The GTM Coupe of Ed Todd and Andy Brown was another victim of broken drive shafts – this time on the start line of stage 2. Michael Davison / Chris Dodds made it a little bit further into stage 2 before the nearside front wheel studs sheared – thought to be the after effects of hitting a kerb in Weeton earlier in the year. Alan Cowan enlisted the co-driving services of Shona Hale for his first outing in the Vauxhall Astra since the Jack Frost. Unfortunately, the car only completed 1 stage before a drive shaft broke. Paul Firth was out co-driving in another Astra but retired after stage 6 with gear linkage problems. Our final retirement was St John Dykes driving a Renault Clio. This is the same car that he normally co-drives in but he decided to swap seats for the first time in 12 years. The little French car cut out several times on the first test and was pushed back into service. A battery recharge got them going again before he went off in stage 3 and hit a tree.

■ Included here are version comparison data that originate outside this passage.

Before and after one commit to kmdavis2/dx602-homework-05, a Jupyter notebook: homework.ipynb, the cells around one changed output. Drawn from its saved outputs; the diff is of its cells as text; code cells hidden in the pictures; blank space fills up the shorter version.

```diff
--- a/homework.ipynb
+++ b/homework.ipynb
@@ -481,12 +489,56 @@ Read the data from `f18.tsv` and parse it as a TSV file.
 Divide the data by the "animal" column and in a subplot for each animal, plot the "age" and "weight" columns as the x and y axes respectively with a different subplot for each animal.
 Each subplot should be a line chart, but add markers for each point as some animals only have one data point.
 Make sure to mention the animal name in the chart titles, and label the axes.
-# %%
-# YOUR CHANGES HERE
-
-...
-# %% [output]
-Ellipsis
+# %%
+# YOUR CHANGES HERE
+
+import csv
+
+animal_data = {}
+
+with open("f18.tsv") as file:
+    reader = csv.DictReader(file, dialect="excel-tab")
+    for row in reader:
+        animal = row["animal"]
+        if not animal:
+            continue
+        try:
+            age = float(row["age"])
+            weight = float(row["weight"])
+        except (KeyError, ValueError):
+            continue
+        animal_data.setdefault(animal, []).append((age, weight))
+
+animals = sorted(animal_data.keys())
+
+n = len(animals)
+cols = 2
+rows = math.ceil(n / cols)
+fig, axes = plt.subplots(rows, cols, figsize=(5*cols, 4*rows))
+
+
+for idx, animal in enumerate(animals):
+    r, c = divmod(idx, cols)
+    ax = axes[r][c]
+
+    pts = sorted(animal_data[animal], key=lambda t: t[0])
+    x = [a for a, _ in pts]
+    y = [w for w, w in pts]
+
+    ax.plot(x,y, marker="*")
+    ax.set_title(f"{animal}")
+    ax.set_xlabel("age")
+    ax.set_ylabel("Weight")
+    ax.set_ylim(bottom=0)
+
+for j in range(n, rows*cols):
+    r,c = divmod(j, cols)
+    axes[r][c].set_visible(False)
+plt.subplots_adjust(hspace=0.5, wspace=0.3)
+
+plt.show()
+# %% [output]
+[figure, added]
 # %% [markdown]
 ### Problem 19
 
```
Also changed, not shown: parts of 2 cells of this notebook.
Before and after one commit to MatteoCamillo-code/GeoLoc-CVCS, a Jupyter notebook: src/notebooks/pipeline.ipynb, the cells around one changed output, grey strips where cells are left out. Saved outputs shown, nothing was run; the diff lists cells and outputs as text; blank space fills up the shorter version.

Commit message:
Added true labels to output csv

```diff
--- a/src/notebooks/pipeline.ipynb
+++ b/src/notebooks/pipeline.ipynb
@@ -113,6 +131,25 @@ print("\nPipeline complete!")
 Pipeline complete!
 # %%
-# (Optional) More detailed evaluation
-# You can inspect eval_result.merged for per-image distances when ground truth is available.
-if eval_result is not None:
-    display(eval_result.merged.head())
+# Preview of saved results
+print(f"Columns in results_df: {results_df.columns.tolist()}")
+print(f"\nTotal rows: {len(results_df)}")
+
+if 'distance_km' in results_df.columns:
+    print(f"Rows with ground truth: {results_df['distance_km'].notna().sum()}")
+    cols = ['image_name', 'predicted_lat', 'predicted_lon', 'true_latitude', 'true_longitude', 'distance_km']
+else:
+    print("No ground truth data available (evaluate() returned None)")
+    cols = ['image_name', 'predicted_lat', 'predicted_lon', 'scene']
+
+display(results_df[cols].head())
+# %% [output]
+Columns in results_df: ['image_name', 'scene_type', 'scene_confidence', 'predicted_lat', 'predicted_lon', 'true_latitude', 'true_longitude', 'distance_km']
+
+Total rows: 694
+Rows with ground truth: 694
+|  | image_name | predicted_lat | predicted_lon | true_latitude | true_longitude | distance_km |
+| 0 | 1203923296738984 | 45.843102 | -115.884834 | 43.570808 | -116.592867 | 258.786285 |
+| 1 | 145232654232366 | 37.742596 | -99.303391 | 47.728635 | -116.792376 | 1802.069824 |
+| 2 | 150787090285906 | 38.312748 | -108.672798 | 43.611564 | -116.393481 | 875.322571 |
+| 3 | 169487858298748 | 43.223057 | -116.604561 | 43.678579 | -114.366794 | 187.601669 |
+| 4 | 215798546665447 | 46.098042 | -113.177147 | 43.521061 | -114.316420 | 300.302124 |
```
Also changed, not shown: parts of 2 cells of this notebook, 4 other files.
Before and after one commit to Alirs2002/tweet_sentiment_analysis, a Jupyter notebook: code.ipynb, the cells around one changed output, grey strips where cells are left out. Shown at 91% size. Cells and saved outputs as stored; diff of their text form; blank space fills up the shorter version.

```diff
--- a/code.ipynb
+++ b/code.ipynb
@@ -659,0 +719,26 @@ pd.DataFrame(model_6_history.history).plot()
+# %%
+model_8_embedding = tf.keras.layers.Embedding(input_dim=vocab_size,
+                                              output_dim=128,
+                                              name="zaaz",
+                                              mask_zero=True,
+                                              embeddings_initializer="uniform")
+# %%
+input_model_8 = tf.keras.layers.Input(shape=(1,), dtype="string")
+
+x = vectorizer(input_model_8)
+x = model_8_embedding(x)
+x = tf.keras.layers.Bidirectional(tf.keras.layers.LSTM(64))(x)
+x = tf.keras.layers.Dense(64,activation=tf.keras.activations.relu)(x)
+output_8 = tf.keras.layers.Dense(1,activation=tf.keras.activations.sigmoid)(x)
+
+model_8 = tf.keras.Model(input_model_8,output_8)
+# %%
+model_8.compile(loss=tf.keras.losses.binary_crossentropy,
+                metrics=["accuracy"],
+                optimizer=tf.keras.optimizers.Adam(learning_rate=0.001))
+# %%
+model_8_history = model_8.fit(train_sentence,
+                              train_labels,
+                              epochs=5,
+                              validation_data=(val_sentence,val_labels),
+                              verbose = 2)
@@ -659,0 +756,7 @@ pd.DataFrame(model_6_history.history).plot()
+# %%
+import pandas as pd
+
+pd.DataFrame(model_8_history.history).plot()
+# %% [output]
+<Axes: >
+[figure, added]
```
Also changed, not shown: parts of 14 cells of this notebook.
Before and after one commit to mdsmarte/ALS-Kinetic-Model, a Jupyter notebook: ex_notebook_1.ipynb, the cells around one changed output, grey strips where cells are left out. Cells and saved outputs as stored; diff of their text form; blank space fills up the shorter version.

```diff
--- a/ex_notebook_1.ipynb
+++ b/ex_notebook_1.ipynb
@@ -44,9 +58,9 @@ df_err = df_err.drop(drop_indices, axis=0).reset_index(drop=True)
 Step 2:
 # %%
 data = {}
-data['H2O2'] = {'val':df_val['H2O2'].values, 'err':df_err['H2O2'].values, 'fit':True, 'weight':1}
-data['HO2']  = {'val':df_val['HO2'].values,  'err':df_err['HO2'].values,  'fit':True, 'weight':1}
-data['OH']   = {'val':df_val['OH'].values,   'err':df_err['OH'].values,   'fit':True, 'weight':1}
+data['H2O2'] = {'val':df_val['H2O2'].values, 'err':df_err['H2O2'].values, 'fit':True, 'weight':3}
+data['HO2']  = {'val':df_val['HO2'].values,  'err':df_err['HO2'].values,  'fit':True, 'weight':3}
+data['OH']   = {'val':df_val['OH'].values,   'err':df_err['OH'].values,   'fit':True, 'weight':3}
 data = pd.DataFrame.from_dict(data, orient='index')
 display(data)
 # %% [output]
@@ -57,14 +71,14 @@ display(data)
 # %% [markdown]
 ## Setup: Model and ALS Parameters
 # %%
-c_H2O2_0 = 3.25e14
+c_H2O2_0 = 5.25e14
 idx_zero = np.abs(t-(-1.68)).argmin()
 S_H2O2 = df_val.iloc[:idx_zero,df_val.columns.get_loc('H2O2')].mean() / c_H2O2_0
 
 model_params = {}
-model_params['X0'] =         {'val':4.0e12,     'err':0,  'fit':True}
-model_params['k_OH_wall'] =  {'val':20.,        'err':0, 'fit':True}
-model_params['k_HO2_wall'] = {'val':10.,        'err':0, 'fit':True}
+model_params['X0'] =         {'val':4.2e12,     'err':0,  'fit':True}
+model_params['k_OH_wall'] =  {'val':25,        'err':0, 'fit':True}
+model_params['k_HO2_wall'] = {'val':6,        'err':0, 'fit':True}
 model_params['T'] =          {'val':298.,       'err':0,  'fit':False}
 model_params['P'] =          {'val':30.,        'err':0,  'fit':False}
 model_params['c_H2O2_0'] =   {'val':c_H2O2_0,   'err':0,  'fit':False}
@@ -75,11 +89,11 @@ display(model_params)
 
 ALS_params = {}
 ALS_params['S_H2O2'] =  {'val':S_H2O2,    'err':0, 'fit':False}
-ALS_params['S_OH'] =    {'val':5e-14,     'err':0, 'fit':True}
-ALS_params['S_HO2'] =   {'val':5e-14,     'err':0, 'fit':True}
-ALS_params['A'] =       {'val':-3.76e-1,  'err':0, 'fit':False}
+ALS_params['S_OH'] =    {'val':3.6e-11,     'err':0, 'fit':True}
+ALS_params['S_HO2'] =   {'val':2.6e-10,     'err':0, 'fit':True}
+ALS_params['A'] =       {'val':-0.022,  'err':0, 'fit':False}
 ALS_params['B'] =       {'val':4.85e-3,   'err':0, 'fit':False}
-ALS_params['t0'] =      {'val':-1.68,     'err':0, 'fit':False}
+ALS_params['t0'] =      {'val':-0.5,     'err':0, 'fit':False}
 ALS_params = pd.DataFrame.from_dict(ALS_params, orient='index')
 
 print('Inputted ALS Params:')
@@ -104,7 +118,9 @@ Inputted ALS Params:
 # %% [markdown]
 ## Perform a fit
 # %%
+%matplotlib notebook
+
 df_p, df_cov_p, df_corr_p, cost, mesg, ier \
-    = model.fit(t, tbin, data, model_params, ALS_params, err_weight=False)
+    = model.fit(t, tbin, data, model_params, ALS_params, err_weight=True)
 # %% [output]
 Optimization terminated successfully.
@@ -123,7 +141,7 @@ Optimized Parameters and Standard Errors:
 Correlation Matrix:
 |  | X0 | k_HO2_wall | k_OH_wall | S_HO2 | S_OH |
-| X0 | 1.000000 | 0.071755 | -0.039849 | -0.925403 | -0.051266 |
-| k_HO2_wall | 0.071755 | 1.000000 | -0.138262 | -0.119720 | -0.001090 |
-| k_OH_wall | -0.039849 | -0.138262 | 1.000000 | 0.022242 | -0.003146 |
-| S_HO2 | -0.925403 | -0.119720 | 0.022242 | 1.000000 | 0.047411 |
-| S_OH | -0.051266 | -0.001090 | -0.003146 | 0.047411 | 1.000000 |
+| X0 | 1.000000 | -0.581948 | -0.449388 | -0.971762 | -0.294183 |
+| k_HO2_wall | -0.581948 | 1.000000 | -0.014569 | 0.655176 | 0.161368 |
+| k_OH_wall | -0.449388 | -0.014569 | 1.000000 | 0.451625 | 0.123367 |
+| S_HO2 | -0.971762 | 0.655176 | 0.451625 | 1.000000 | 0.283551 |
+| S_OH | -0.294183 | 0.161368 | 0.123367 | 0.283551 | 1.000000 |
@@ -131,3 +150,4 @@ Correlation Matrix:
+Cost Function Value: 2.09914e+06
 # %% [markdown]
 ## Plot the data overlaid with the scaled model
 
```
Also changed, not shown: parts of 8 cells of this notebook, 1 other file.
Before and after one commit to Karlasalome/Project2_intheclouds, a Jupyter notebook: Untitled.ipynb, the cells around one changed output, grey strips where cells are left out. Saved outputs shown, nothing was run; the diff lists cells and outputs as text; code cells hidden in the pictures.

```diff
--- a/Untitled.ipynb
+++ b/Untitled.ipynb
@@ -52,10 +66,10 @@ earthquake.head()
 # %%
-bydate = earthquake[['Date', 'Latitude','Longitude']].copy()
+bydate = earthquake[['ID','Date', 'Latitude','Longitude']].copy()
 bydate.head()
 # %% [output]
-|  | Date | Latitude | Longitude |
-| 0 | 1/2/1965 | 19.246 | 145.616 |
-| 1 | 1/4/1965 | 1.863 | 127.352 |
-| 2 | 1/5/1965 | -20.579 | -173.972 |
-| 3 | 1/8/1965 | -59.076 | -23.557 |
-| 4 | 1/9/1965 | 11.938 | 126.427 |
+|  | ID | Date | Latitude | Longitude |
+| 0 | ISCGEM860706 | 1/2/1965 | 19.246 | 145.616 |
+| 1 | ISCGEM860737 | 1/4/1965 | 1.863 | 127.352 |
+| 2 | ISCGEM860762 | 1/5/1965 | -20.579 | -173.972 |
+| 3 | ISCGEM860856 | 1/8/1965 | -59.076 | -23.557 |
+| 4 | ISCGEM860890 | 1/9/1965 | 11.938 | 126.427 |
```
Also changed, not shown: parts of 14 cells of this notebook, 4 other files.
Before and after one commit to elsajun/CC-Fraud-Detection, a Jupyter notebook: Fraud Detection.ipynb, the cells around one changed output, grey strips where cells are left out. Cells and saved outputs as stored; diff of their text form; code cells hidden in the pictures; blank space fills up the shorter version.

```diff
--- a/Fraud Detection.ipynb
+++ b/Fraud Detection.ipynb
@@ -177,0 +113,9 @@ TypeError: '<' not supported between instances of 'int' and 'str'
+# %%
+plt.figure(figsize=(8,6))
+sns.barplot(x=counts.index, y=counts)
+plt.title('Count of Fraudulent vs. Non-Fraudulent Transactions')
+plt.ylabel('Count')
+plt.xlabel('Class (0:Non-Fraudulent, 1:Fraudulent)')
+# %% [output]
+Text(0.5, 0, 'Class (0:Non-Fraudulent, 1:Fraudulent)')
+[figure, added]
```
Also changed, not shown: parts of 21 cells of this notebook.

We’ve now completed 6 events this year and come away with 6 different winners. Added to the fact that our current championship leader retired on this rally, the 2012 series is still wide open.
Big thanks must go to Tynemouth Motor Club and a special mention for Ray Cummings for all his persistence in persuading the Army to let an ‘old’ venue back into use after a 5 year break from motorsport. And once that decision had been made, Ed Barber and his team swung into action. They are to be commended for all their efforts in running a slick event. They managed to produce another great event for our championship and with its airfield roads, yet more variety. It’s not often a single venue rally gives crews in excess of 80 competitive miles, and it was well received by everyone too. However, the main stars of the day would be the marshals who stood out in the rain as they were to endure quite a few heavy rain showers.
The next qualifying round of our championship is the Tyneside Stages, sponsored by Wilkinson Maintenance and Alba Water. This event takes place a little later than in recent years – this time it is on Sunday 12th August. The rally is another jointly organised venture by Alnwick and Berwick Motors Clubs and once again they are offering 9 special stages with approximately 90 stage miles on sealed roads linked by road mileage of approximately 60 miles. And the entry fee remains the same as last year too – £350. Scrutineering, Documentation and the Finish will be located at Otterburn Leisure while Rally HQ will be based on the Otterburn Ranges during the running of the event. A recce will take place on the Saturday afternoon after competitors pass through scrutineering and signing on. This year the rally is a qualifying round of 5 championships so if you’re thinking of contesting this cracking rally, get you entry is quick. For more details, go to the event website http://www.alnwickmotorclub.co.uk/tyneside-stages-rally